··· Information shown
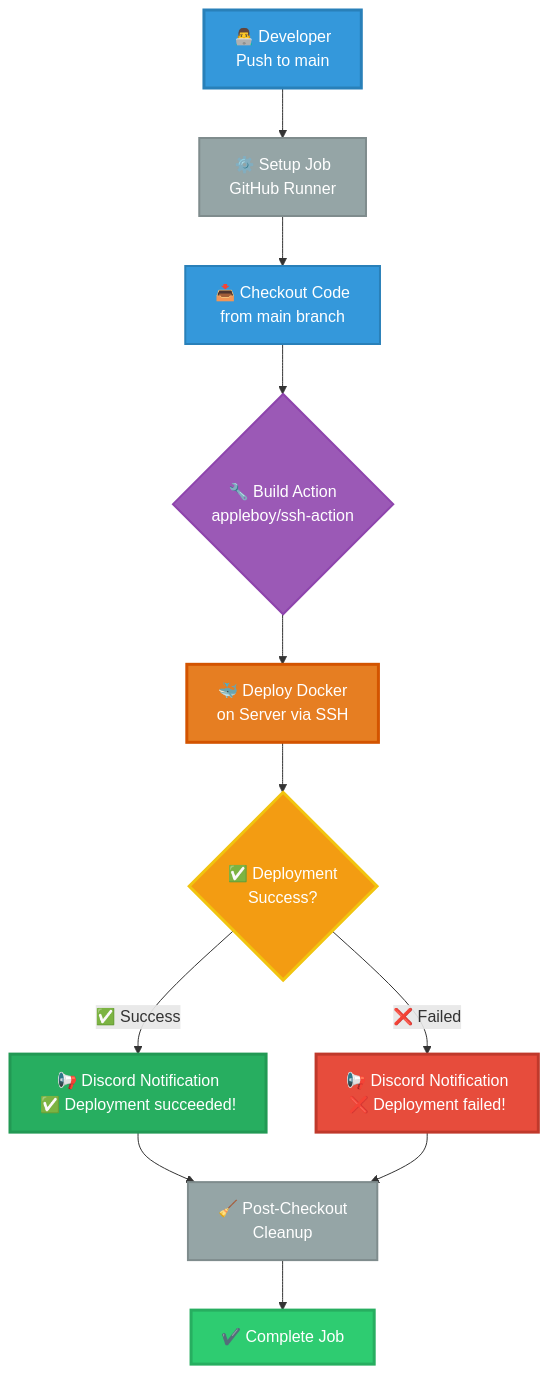
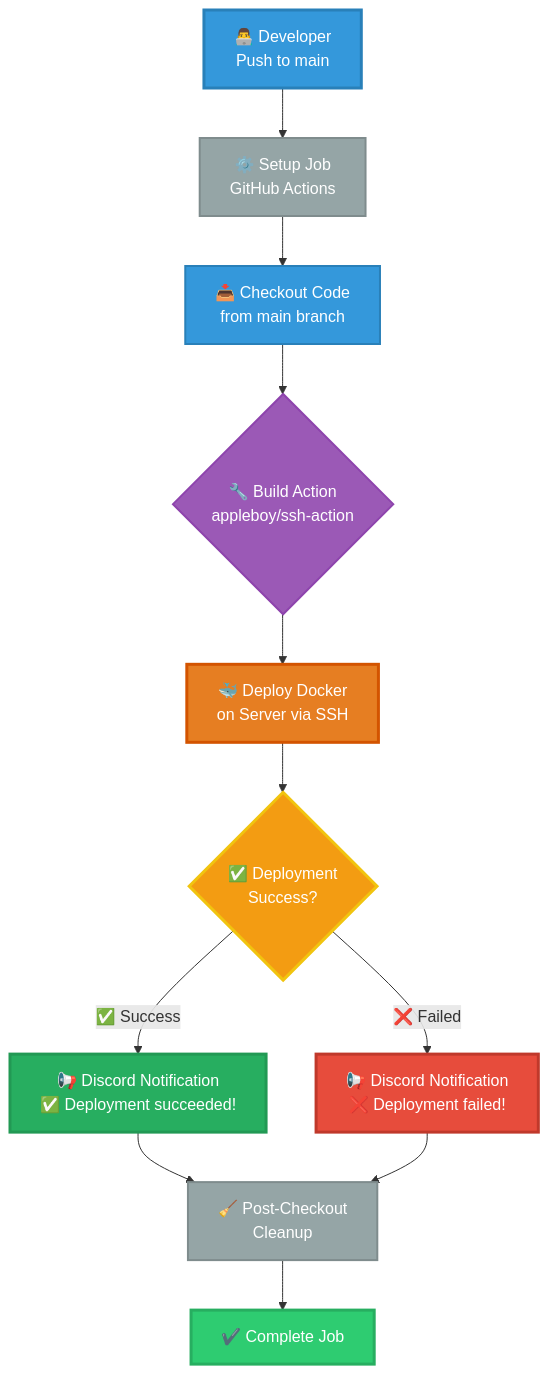
The second of 2 diagrams in profile/README_EN.md (HouHackathon-CQP/.github), drawn with Mermaid before and after one commit. The commit also changed other lines of this file and 8 other files, not shown here.

````diff
--- a/profile/README_EN.md
+++ b/profile/README_EN.md
@@ -621,31 +823,31 @@
 ```mermaid
 graph TB
-    A["👨‍💻 Developer<br/>Push to main"] --> B["⚙️ Setup Job<br/>GitHub Runner"]
+    A["👨‍💻 Developer<br/>Push to main"] --> B["⚙️ Setup Job<br/>GitHub Actions"]
     
     B --> C["📥 Checkout Code<br/>from main branch"]
     
     C --> D{"🔧 Build Action<br/>appleboy/ssh-action"}
     
     D --> E["🐳 Deploy Docker<br/>on Server via SSH"]
     
     E --> F{"✅ Deployment<br/>Success?"}
     
     F -->|"✅ Success"| G["📢 Discord Notification<br/>✅ Deployment succeeded!"]
     F -->|"❌ Failed"| H["📢 Discord Notification<br/>❌ Deployment failed!"]
     
     G --> I["🧹 Post-Checkout<br/>Cleanup"]
     H --> I
     
     I --> J["✔️ Complete Job"]
     
     style A fill:#3498db,color:#fff,stroke:#2980b9,stroke-width:3px
     style B fill:#95a5a6,color:#fff,stroke:#7f8c8d,stroke-width:2px
     style C fill:#3498db,color:#fff,stroke:#2980b9,stroke-width:2px
     style D fill:#9b59b6,color:#fff,stroke:#8e44ad,stroke-width:2px
     style E fill:#e67e22,color:#fff,stroke:#d35400,stroke-width:3px
     style F fill:#f39c12,color:#fff,stroke:#f1c40f,stroke-width:3px
     style G fill:#27ae60,color:#fff,stroke:#229954,stroke-width:3px
     style H fill:#e74c3c,color:#fff,stroke:#c0392b,stroke-width:3px
     style I fill:#95a5a6,color:#fff,stroke:#7f8c8d,stroke-width:2px
     style J fill:#2ecc71,color:#fff,stroke:#27ae60,stroke-width:3px
 ```
````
······
## What the task asks
The records are to be returned verbatim. Skip any picture they contain.

## Result for this task
The second of 2 diagrams in profile/README_EN.md (HouHackathon-CQP/.github), drawn with Mermaid before and after one commit. The commit also changed other lines of this file and 8 other files, not shown here.

````diff
--- a/profile/README_EN.md
+++ b/profile/README_EN.md
@@ -621,31 +823,31 @@
 ```mermaid
 graph TB
-    A["👨‍💻 Developer<br/>Push to main"] --> B["⚙️ Setup Job<br/>GitHub Runner"]
+    A["👨‍💻 Developer<br/>Push to main"] --> B["⚙️ Setup Job<br/>GitHub Actions"]
     
     B --> C["📥 Checkout Code<br/>from main branch"]
     
     C --> D{"🔧 Build Action<br/>appleboy/ssh-action"}
     
     D --> E["🐳 Deploy Docker<br/>on Server via SSH"]
     
     E --> F{"✅ Deployment<br/>Success?"}
     
     F -->|"✅ Success"| G["📢 Discord Notification<br/>✅ Deployment succeeded!"]
     F -->|"❌ Failed"| H["📢 Discord Notification<br/>❌ Deployment failed!"]
     
     G --> I["🧹 Post-Checkout<br/>Cleanup"]
     H --> I
     
     I --> J["✔️ Complete Job"]
     
     style A fill:#3498db,color:#fff,stroke:#2980b9,stroke-width:3px
     style B fill:#95a5a6,color:#fff,stroke:#7f8c8d,stroke-width:2px
     style C fill:#3498db,color:#fff,stroke:#2980b9,stroke-width:2px
     style D fill:#9b59b6,color:#fff,stroke:#8e44ad,stroke-width:2px
     style E fill:#e67e22,color:#fff,stroke:#d35400,stroke-width:3px
     style F fill:#f39c12,color:#fff,stroke:#f1c40f,stroke-width:3px
     style G fill:#27ae60,color:#fff,stroke:#229954,stroke-width:3px
     style H fill:#e74c3c,color:#fff,stroke:#c0392b,stroke-width:3px
     style I fill:#95a5a6,color:#fff,stroke:#7f8c8d,stroke-width:2px
     style J fill:#2ecc71,color:#fff,stroke:#27ae60,stroke-width:3px
 ```
````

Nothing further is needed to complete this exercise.